“Santa Monica”

Everclear | 1996

After his brother and girlfriend both died of drug overdoses, Art Alexakis -- depressed and hooked on drugs himself -- jumped off the Santa Monica Pier in California, determined to die. "It was really stupid," said the Everclear frontman, who would further explore his personal emotional journey in the song "Father of Mine." "I went under the water.
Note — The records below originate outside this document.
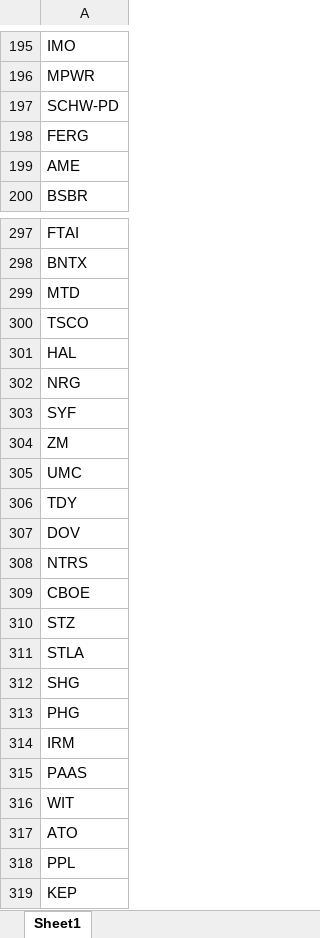
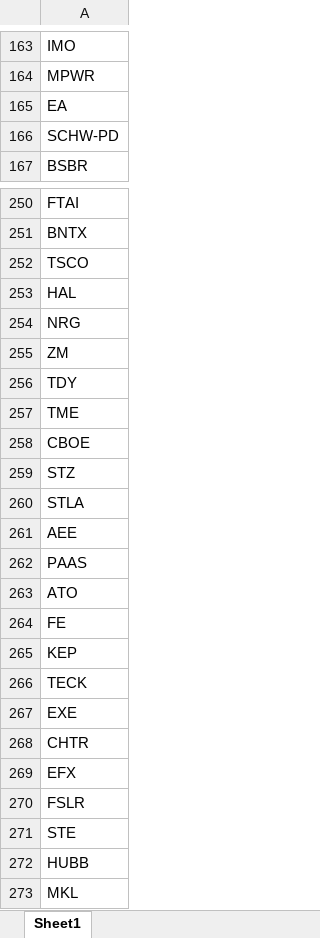
Before and after one commit to fbali10-ux/ABD_ikili_dip, an Excel workbook: scan_skipped.xlsx, sheet Sheet1, drawn as a sheet; only a part is shown, gaps mark what is left out; the shorter side is filled out with more unchanged rows; values as stored, in another font and other column widths than the file's, no borders; removed rows and columns are numbered as before the commit, all else as after; the diff covers the shown part only; the diff names each change by its address in the sheet, - before the commit and + after, or states it on an @@ line.

```diff
--- a/scan_skipped.xlsx (sheet Sheet1)
+++ b/scan_skipped.xlsx (sheet Sheet1)
+row 165: EA
-row 198: FERG
-row 199: AME
-row 299: MTD
-row 303: SYF
-row 305: UMC
-A257: DOV
+A257: TME
-row 308: NTRS
-A261: SHG
+A261: AEE
-row 313: PHG
-row 314: IRM
-row 316: WIT
-A264: PPL
+A264: FE
```
Also changed, not shown: 24 added rows, 128 removed rows and 14 edited cells elsewhere in this sheet, dip_yakalama_daily_120dip_rebound_sonuclar.xlsx, 1 other file.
Then I said, 'I don't wanna die.'" The song, declaring "Let's swim out past the breakers/and watch the world die," was intended as a manifesto for change, Alexakis said. "Let the world do what it's gonna do and just live on our own."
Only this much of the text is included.